The Wii is teh best family gaming machine, and it’s cheap too at around $120! If it’s modded, it can also be also be used as a home media center and support a variety of formats including CDs, DVDs, and pictures. It’s build quality is near perfect, and it’s nice, small, slick. It’s a great solution.
The only let down is that it won’t work with universal remote control. which means there will be more remotes lying around. Also modding isn’t a good idea for everyone, it could get you kicked off the online experience.
Slingcatcher is a beatiful set top box that sits on the TV and comes with great learning remote. It’s capable of playing a variety of codecs and works great out of the box. A combination of SlingBox Pro HD and SlingCatcher in the home will make a great entertainment system for the whole family.
It’s also affordable costing aroudn $150
XBMC and mini-itx PCs
XMBC is the best option for movie buffs. It can play anything that’s thrown at it, sans Blu-ray ..for now, and it has a slick interface to boot.
However it is the most expensive solution at the moment and can be a mess when it comes to wiring and complexity. Combine XBMC with MythTV and you have an excellent solution that blows SlingBox’s offerings away.
However it’s going to be messy wiring and it’s also the most expensive solution at around $350-500.
Read more about XBMC on the official website http://www.xbmc.org
Boxee is almost exactly like XMBC in features except it has a focus on social networking. It also has an Set Top Box coming out soon. which makes this an attractive solution. An affordable XMBC with a remote and without the wiring headaches.
Watch the demonstration on the offical website http://www.boxee.tv

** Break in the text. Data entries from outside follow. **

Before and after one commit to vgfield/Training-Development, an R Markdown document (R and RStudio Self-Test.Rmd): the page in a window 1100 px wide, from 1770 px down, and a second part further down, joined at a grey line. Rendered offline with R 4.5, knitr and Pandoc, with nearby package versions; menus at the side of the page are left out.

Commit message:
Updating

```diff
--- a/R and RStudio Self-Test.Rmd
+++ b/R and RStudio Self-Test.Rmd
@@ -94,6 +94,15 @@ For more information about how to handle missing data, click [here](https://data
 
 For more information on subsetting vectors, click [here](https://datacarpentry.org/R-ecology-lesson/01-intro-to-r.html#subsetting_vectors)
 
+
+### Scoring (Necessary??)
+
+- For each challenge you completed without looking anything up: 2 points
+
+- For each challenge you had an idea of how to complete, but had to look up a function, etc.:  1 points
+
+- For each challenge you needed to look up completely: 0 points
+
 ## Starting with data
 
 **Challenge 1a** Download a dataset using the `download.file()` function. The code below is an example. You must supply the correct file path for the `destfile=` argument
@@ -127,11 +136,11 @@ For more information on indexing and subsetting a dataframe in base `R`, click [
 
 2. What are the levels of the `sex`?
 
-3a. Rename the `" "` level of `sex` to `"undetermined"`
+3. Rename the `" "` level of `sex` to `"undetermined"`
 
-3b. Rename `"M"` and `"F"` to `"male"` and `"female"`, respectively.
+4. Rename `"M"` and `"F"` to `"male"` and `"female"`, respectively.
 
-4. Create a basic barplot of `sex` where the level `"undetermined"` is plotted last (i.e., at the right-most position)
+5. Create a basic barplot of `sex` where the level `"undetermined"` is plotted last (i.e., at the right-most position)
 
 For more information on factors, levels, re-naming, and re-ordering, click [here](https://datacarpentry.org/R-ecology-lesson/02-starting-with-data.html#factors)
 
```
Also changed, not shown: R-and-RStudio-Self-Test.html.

I’m Sony biased so I’m looking at Sony again. Most blu ray players support DLNA or USB specs. They work fairly well and the new blu ray player are around $170 to $199 starting price. The $199 ones will also support 3D movies soon enough.
Blu-ray players must use HDMI so they all support HDMI-CEC. Which means you can use one remote to control both the TV and the blu-ray player, and stream movies and TV as need. It is worth looking into.

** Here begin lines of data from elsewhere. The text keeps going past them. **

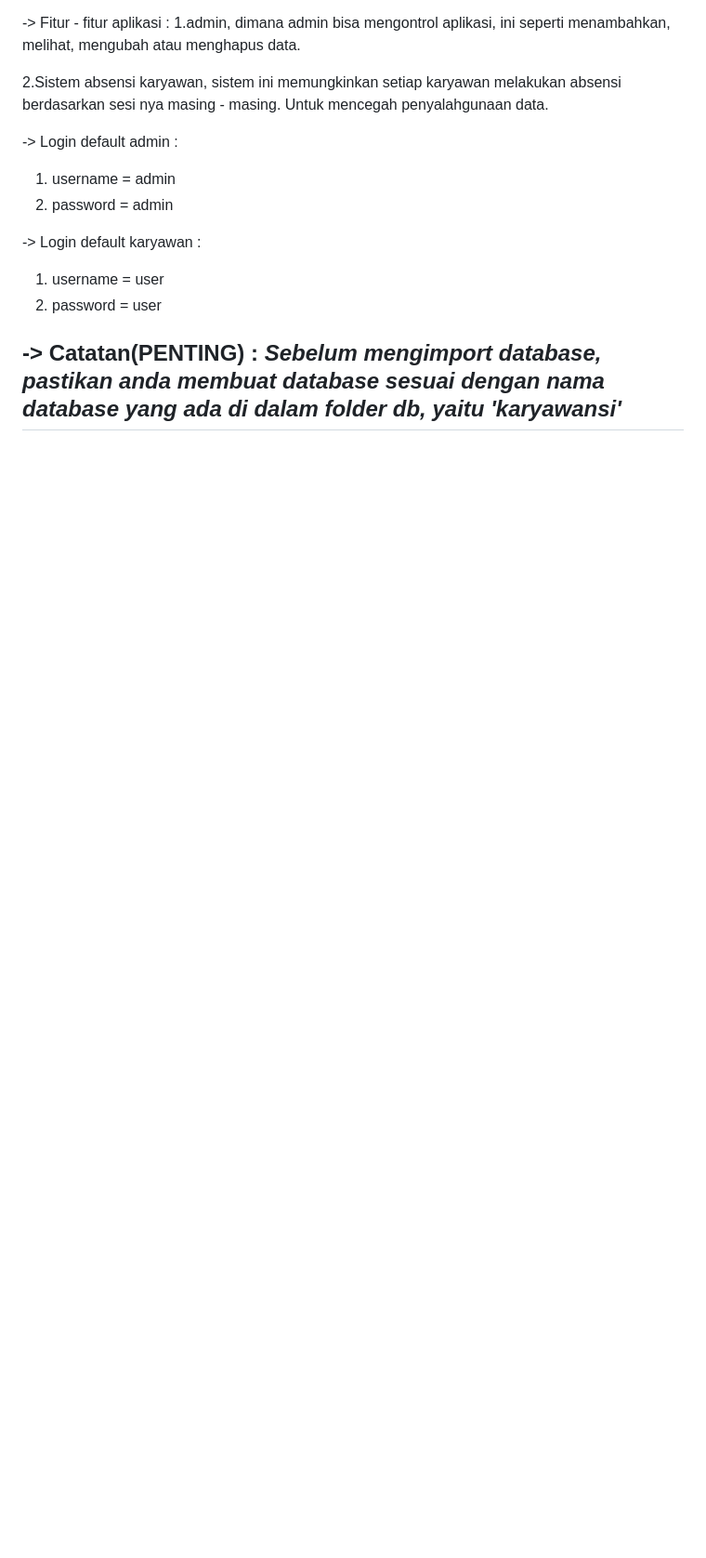
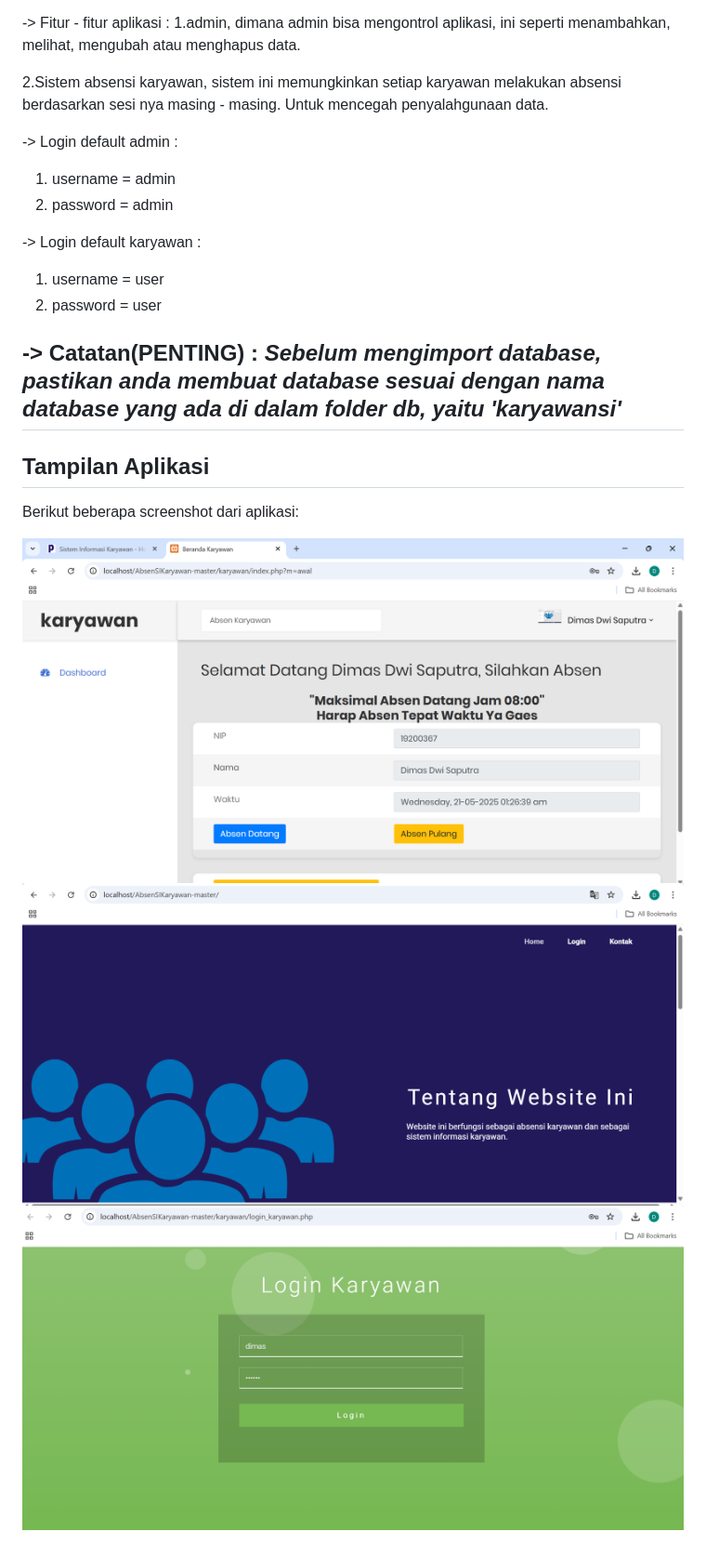
Before and after one commit to dimasds01/Dimas-Absensi, a Markdown page: README.md, the part around the change. Shown: that part at 93% size. Rendered like a GitHub page; pictures changed too: screenshots/Dashboard_Abs.png (added), screenshots/Homepage_Abs.png (added), screenshots/Login_Abs.png (added); blank space fills up the shorter version.

Commit message:
Add screenshots and update README

```diff
--- a/README.md
+++ b/README.md
@@ -22,3 +22,11 @@ Absen Karyawan - Sistem informasi karyawan merupakan aplikasi absensi berbasis w
 -> Catatan(PENTING) :
     <i style="color: yellow;">Sebelum mengimport database, pastikan anda membuat database sesuai dengan nama database yang ada di dalam folder db, yaitu 'karyawansi'</i>
 --------------------------------------------------------------------------------------------------------------------------------------------------------------------
+
+## Tampilan Aplikasi
+
+Berikut beberapa screenshot dari aplikasi:
+
+![Halaman Utama](screenshots/Dashboard_Abs.png)
+![Login](screenshots/Homepage_Abs.png)
+![Hasil Perhitungan SMART](screenshots/Login_Abs.png)
```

It is nearly impossible to find out how well the DLNA features work on this device though, few people have one, and even fewer have blog posts or reviews on it’s DLNA features. Depending on the brand, price, or model purchase the DLNA features may differ e.g. codec support, or UI.

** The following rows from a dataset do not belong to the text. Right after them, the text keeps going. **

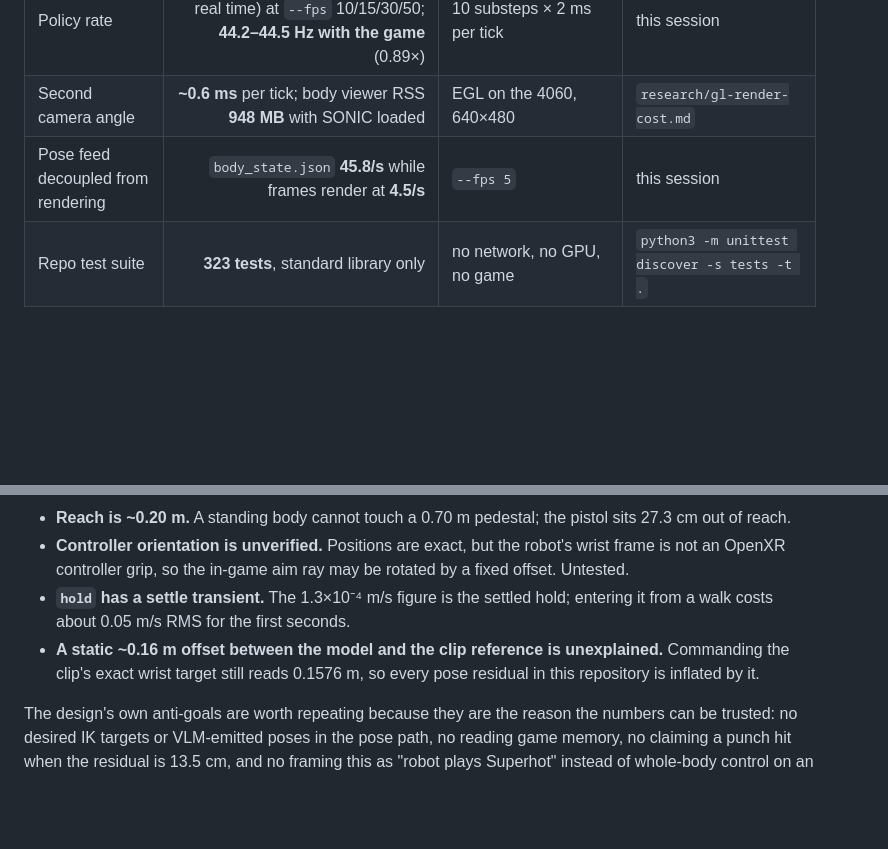
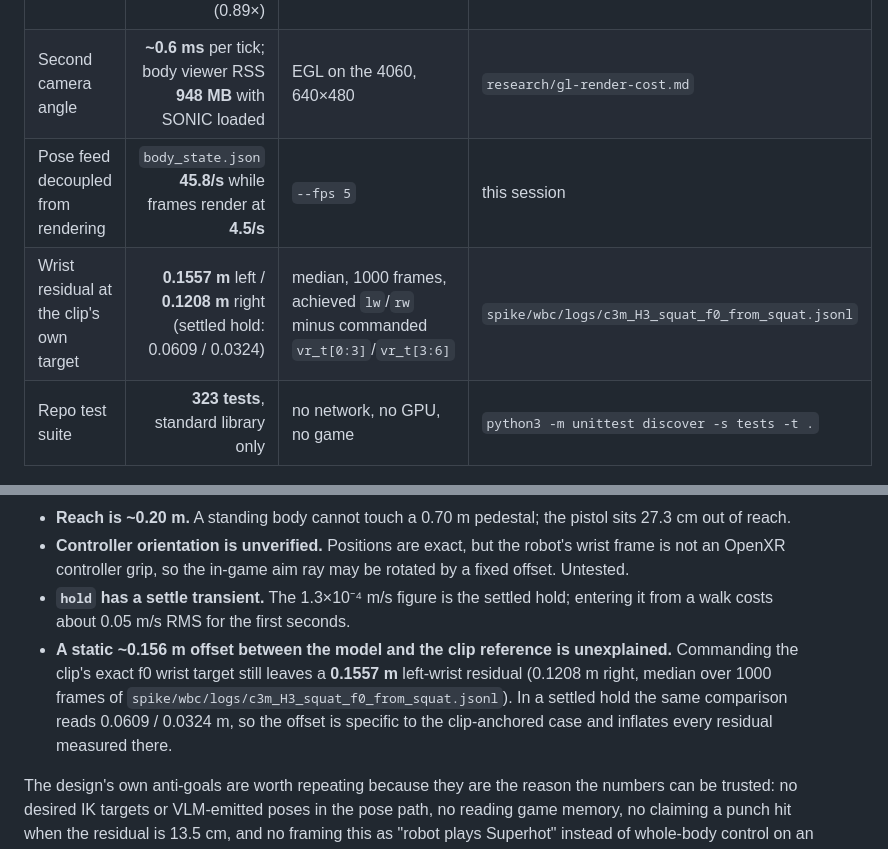
Before and after one commit to HasNate618/SuperBot, a Markdown page: README.md, 2 parts joined by grey strips. Drawn GitHub-style; blank space fills up the shorter version.

```diff
--- a/README.md
+++ b/README.md
@@ -125,6 +125,7 @@ All values below are read from this repository. `research/` holds the per-spike
 | Policy rate | **49.6–49.9 Hz idle** (0.99–1.00× real time) at `--fps` 10/15/30/50; **44.2–44.5 Hz with the game** (0.89×) | 10 substeps × 2 ms per tick | this session |
 | Second camera angle | **~0.6 ms** per tick; body viewer RSS **948 MB** with SONIC loaded | EGL on the 4060, 640×480 | `research/gl-render-cost.md` |
 | Pose feed decoupled from rendering | `body_state.json` **45.8/s** while frames render at **4.5/s** | `--fps 5` | this session |
+| Wrist residual at the clip's own target | **0.1557 m** left / **0.1208 m** right (settled hold: 0.0609 / 0.0324) | median, 1000 frames, achieved `lw`/`rw` minus commanded `vr_t[0:3]`/`vr_t[3:6]` | `spike/wbc/logs/c3m_H3_squat_f0_from_squat.jsonl` |
 | Repo test suite | **323 tests**, standard library only | no network, no GPU, no game | `python3 -m unittest discover -s tests -t .` |
 
 ---
@@ -319,7 +320,7 @@ The sharpest limitations, stated as facts rather than caveats:
 - **Reach is ~0.20 m.** A standing body cannot touch a 0.70 m pedestal; the pistol sits 27.3 cm out of reach.
 - **Controller orientation is unverified.** Positions are exact, but the robot's wrist frame is not an OpenXR controller grip, so the in-game aim ray may be rotated by a fixed offset. Untested.
 - **`hold` has a settle transient.** The 1.3×10⁻⁴ m/s figure is the settled hold; entering it from a walk costs about 0.05 m/s RMS for the first seconds.
-- **A static ~0.16 m offset between the model and the clip reference is unexplained.** Commanding the clip's exact wrist target still reads 0.1576 m, so every pose residual in this repository is inflated by it.
+- **A static ~0.156 m offset between the model and the clip reference is unexplained.** Commanding the clip's exact f0 wrist target still leaves a **0.1557 m** left-wrist residual (0.1208 m right, median over 1000 frames of `spike/wbc/logs/c3m_H3_squat_f0_from_squat.jsonl`). In a settled hold the same comparison reads 0.0609 / 0.0324 m, so the offset is specific to the clip-anchored case and inflates every residual measured there.
 
 The design's own anti-goals are worth repeating because they are the reason the numbers can be trusted: no desired IK targets or VLM-emitted poses in the pose path, no reading game memory, no claiming a punch hit when the residual is 13.5 cm, and no framing this as "robot plays Superhot" instead of whole-body control on an OpenXR task.
 
```
Also changed, not shown: research/c3m-results.md (+14 -0 lines).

After a long and complicated though process, I had a hard time deciding between the PS3 and an XMBC with a mini-itx case. I also considered skipping both devices and using Blu-Ray Player and a TV with DLNA to save costs. In the end my friends ended up buying me a PS3 for my wedding present (they refer to the PS3 as my “first wife” now) and I have to say that I am impressed with it.
One of the main features of the entertainment system in the living room was that I could do almost everything with a single remote control. These days most apartments have a cable set top box, a game console, a TV, a DVD and Blu-ray player at least. Each come with their own remotes and other things. Logitech Harmony remotes and other universal remotes can handle these problems but some devices like the Boxee STB, a custom XBMC PC, a cable set top box or a game console won’t work with universal remote controls.
There are is also the complicated wiring with some devices like XBMC. It won’t work over HDMI. Blu-ray players and other DLNA devices aren’t usually upgradeable and are almost always limited. Blu-Ray Players, XMBC and Boxee don’t support games. Wii isn’t very good at streaming movies, XBox 360s and their RRoDs …
The PS3 however is able to do everything well. It’s slick, small, built well, doesn’t have much wiring, plays Games, movies, pictures, music etc. It’s also affordable and doesn’t need an extra remote since it can be controlled using the TV remote over HDMI. It’s also getting motion controlled games at the end of the year. Lastly most of my friends have a PS3, multi-player games here I come!